So too the others who as independent media voices have now fallen silent.
Why, even the media, we mean the whole of the TV news channels and the large print media, we guess or suspect that some of the assumed independent newspapers have become very obliging and their independent voices seem a bit muted and we don’t have any contrary views to the government propaganda thrust.
How to fight corruption?
The most obvious questions, as we see, are as follows:
1. How far we have succeeded in fighting corruption, both corporate and political corruption?
2. We have rendered closing the obvious loopholes, no doubt. The big fishes are affected. But can we say we have really put in place any institutional mechanism so that independent of this one measure there is a sustainable and independent authority, like say, Lok Pal or Lokayukta so that corruption at many levels, administrative, political and other forms of corruption are brought to book. As per the latest news reports, there are already a number of criminal cases, of prominent nature that are not proceeding further for more than three years.
Also some of the agencies entrusted with the task of implementation are in various stages of inaction!
There is also other aspects of the lack of clarity or lack of commitment to further close the loopholes of corruption. The PM has been talking of reforming the political state, making the electoral funding accountable.
There is delay for obvious reasons. Unless we reform the electoral funding, there will be political corruption of a very mind-boggling scale and banning the high value notes might not impact much of our past habits.
So too the black money and counterfeit currency in funding terrorism. So, we like to say, sadly, that instead of doing these obvious corrections we seem to be trying to convert the Indian masses to digital payment practices.
As many editorials in the new media noted that to rid the political system of corruption at the roots, digitise funding of political parties and make it cashless! Can’t this be done by the PM who is relentless in calling all the other sections of society to do the same?
So, it looks the government’s obsession with converting a traditional economy accustomed to cash to a digital mode is a bit premature, it seems.
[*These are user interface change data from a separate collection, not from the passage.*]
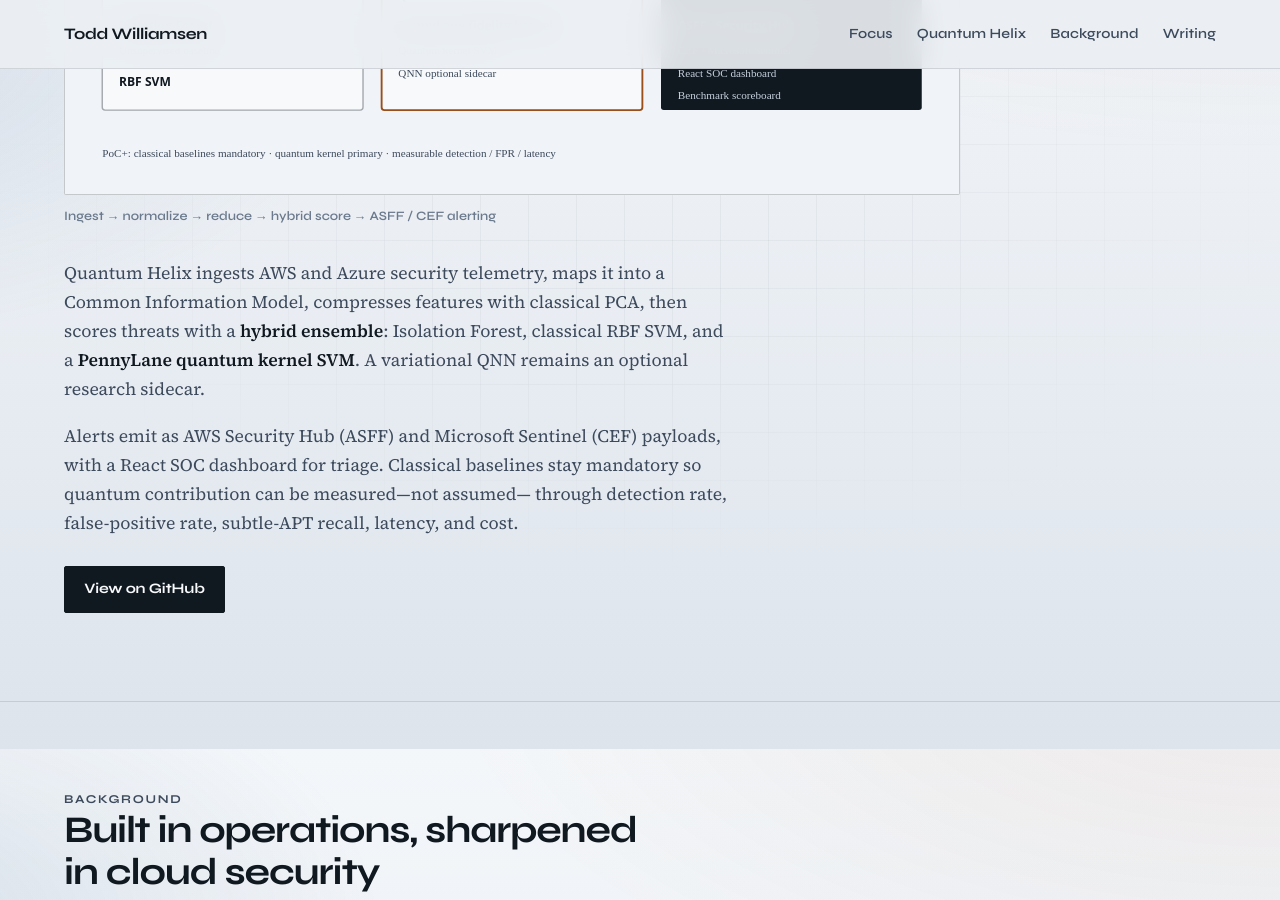
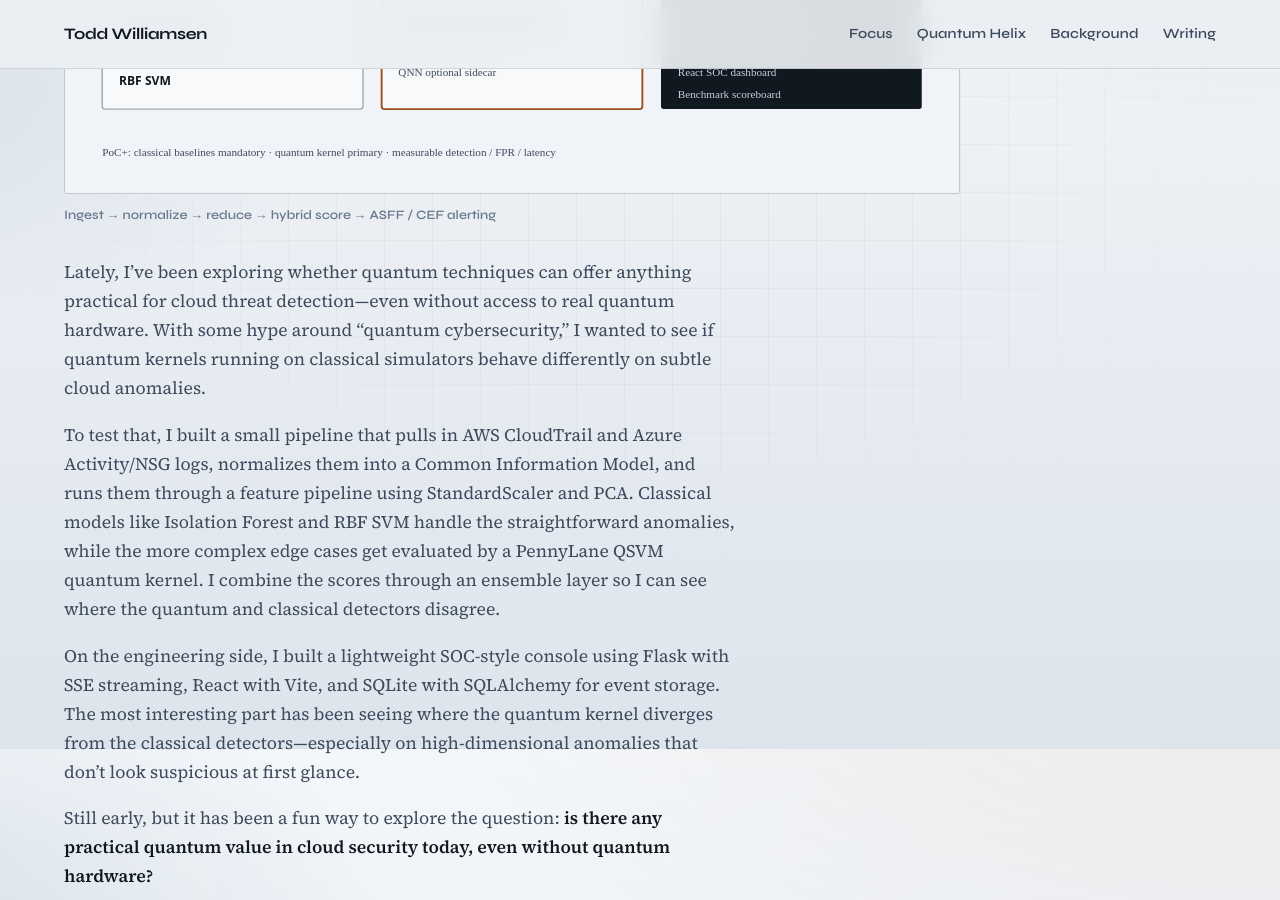
Before and after one commit to toddwilliamsen/toddwilliamsen.github.io, a Jekyll site: the page built from index.html, in a window 1280 px wide and 900 px high, scrolled down 1951 px. Built offline with Jekyll 4.4.1, drawn with Linux system fonts in a browser that asks for light colours; some of the changed text lies outside the part shown.

Commit message:
Rewrite Quantum Helix in an exploratory first-person voice.
Matches the LinkedIn posting tone—curious experiment over product pitch—while keeping the technical pipeline detail and GitHub link.

```diff
--- a/index.html
+++ b/index.html
@@ -31,7 +31,7 @@
     <h1>Senior Cloud Security Engineer for Azure estates that already have history.</h1>
     <p class="hero-support">
       I design identity guardrails, governance, and automation for hybrid environments—
-      and build Quantum Helix, a hybrid quantum-classical engine for multi-cloud threat analysis.
+      and explore whether quantum techniques can offer anything practical for cloud threat detection.
     </p>
     <div class="cta-row">
       <a class="btn btn-primary" href="#project">Quantum Helix</a>
@@ -54,9 +54,9 @@
         and <strong>Python / PowerShell automation</strong> that makes secure defaults repeatable.
       </p>
       <p>
-        Alongside that platform work, I build <strong>Quantum Helix</strong>—a PoC+ detection engine
-        that normalizes AWS and Azure telemetry, reduces it to feature vectors, and scores anomalies
-        with a hybrid ensemble of classical models and a PennyLane quantum kernel.
+        Alongside that, I’ve been exploring quantum ML for security through
+        <strong>Quantum Helix</strong>—a small pipeline that asks whether quantum kernels,
+        even on classical simulators, behave differently on subtle cloud anomalies.
       </p>
     </div>
   </div>
@@ -65,9 +65,9 @@
 <section class="section" id="project">
   <div class="shell">
     <div class="section-head reveal">
-      <p class="section-label">Project</p>
+      <p class="section-label">Exploration</p>
       <h2>Quantum Helix</h2>
-      <p>Multi-cloud hybrid quantum-classical threat detection.</p>
+      <p>A novel way into a practical question about quantum value in cloud security.</p>
     </div>
 
     <figure class="project-figure reveal">
@@ -77,15 +77,28 @@
 
     <div class="focus-copy reveal reveal-delay-1">
       <p>
-        Quantum Helix ingests AWS and Azure security telemetry, maps it into a Common Information Model,
-        compresses features with classical PCA, then scores threats with a
-        <strong>hybrid ensemble</strong>: Isolation Forest, classical RBF SVM, and a
-        <strong>PennyLane quantum kernel SVM</strong>. A variational QNN remains an optional research sidecar.
+        Lately, I’ve been exploring whether quantum techniques can offer anything practical for
+        cloud threat detection—even without access to real quantum hardware. With some hype around
+        “quantum cybersecurity,” I wanted to see if quantum kernels running on classical simulators
+        behave differently on subtle cloud anomalies.
       </p>
       <p>
-        Alerts emit as AWS Security Hub (ASFF) and Microsoft Sentinel (CEF) payloads, with a React SOC dashboard
-        for triage. Classical baselines stay mandatory so quantum contribution can be measured—not assumed—
-        through detection rate, false-positive rate, subtle-APT recall, latency, and cost.
+        To test that, I built a small pipeline that pulls in AWS CloudTrail and Azure Activity/NSG logs,
+        normalizes them into a Common Information Model, and runs them through a feature pipeline using
+        StandardScaler and PCA. Classical models like Isolation Forest and RBF SVM handle the
+        straightforward anomalies, while the more complex edge cases get evaluated by a PennyLane QSVM
+        quantum kernel. I combine the scores through an ensemble layer so I can see where the quantum
+        and classical detectors disagree.
+      </p>
+      <p>
+        On the engineering side, I built a lightweight SOC-style console using Flask with SSE streaming,
+        React with Vite, and SQLite with SQLAlchemy for event storage. The most interesting part has been
+        seeing where the quantum kernel diverges from the classical detectors—especially on
+        high-dimensional anomalies that don’t look suspicious at first glance.
+      </p>
+      <p>
+        Still early, but it has been a fun way to explore the question:
+        <strong>is there any practical quantum value in cloud security today, even without quantum hardware?</strong>
       </p>
       <p class="project-link">
         <a class="btn btn-primary" href="https://github.com/toddwilliamsen/quantumhelix">View on GitHub</a>
```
There is as per the experts a portion of black money hoarded in cash. Most of that has now entered the banking system in the form of deposits made with demonetised banknotes. So, a new currency normalcy could be achieved with a circulation of currency level of around Rs.Two Lakh Crore below the pre-demonetisation level of circulation. The existing restrictions on cash withdrawals from banks and ATMs that has led to sharp decrease in the availability of cash in the economy has surely led to a slowdown and that would impact on the economic growth.
On another level, there are other issues too about the cash levels at the rural co-operative banks; the decrease in lending through them has also affected the farmers, small businesses and also the poorer sections. On the political level
Also, at the other level of political impact the public perception so far, fortunately, is positive for the government.
That also for the simple reason that the Opposition parties, in particular, the Congress led by Rahul Gandhi is in an inchoate state. Mr.Gandhi as of now has managed to have only the image of a disruptor of Parliament. Not a unifier of the Opposition parties. May be that distinction goes for the other leader, Mamata Banerjee of the Trinamool Congress. As for the the PM’s image, as a doer of good for the country is luckily intact.
This is the saving grace, so to say.
So, let us hope the PM is able weather the present ticklish state of affairs and he manages to come out of the present situation quite undamaged. You see politics too is rather unpredictable.
And the economy also picks up steam so to say to get back to its inherent strengths and the growth rate accelerates.